A researcher demonstrates shoot wrapping in a vineyard.RESEARCH FOCUS

Alternative shoot tip management practices to reduce laterals and cluster compactness (PDF)

Mechanical hedging often results in lateral shoot growth and tight clusters. Shoot wrapping or shoot tucking can reduce lateral shoot growth and cluster compactness.


Grapes in a variety of shapes and sizes on a table.GRAPES 101

How many grapes are in a bottle of wine?

Chris Gerling revisits his previous article on "Conversion factors: from vineyard to bottle". It turns out it's more complicated.


Mari Rossi leans against a wine tank.STUDENT FOCUS

V&E undergraduate alumni reflect on their experience at Cornell

Since Cornell's undergraduate program started in 2008, its graduates have entered a variety of jobs. Seven alumni reflect on how their Cornell experience has shaped their careers.


Spotted Lanternfly - Lawrence Barringer PA Dept AgEXTENSION FOCUS

Spotted Lanternfly: It's time to be on the lookout!
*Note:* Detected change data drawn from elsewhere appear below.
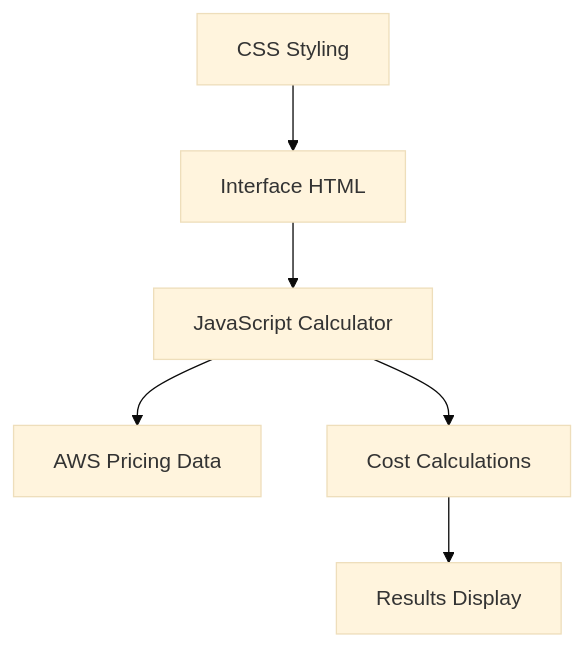
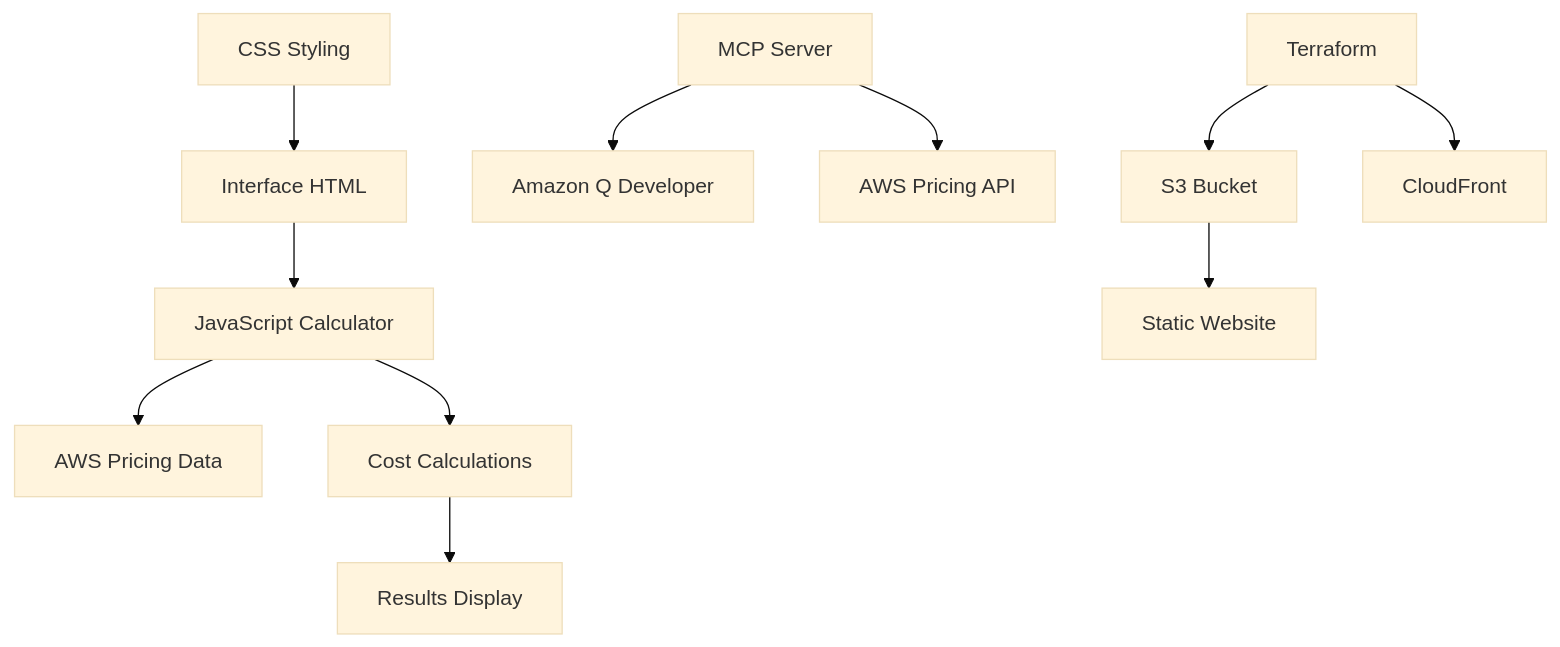
The diagram in aws-cost-calculator/README.md (camilacodes/Workshop), drawn with Mermaid (base theme) before and after one commit. The commit also changed other lines of this file and 8 other files, not shown here.

Commit message:
mcp server

````diff
--- a/aws-cost-calculator/README.md
+++ b/aws-cost-calculator/README.md
@@ -18,8 +20,13 @@
 ```mermaid
 graph TD
     A[Interface HTML] --> B[JavaScript Calculator]
     B --> C[AWS Pricing Data]
     B --> D[Cost Calculations]
     D --> E[Results Display]
     F[CSS Styling] --> A
+    G[MCP Server] --> H[Amazon Q Developer]
+    G --> I[AWS Pricing API]
+    J[Terraform] --> K[S3 Bucket]
+    J --> L[CloudFront]
+    K --> M[Static Website]
 ```
````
Entomologists Brian Eshenaur and Greg Loeb talk about where spotted lanternfly was confirmed in 2020, and what to look for as you manage your vineyards in 2021.


RESEARCH IN PLAIN ENGLISH (RIPE)


NEWS BRIEFS


FEATURED VIDEO

NEWA migrates to updated web site
The Network for Environment and Weather Applications (NEWA) has released a new version called NEWA 3.0, which offers an improved, personalized interface to make it easier to access information for your vineyard. The video tutorial below describes how to access and use the grape berry moth prediction model in NEWA: NEWA Quickstart Guide: Grape berry moth from NEWA.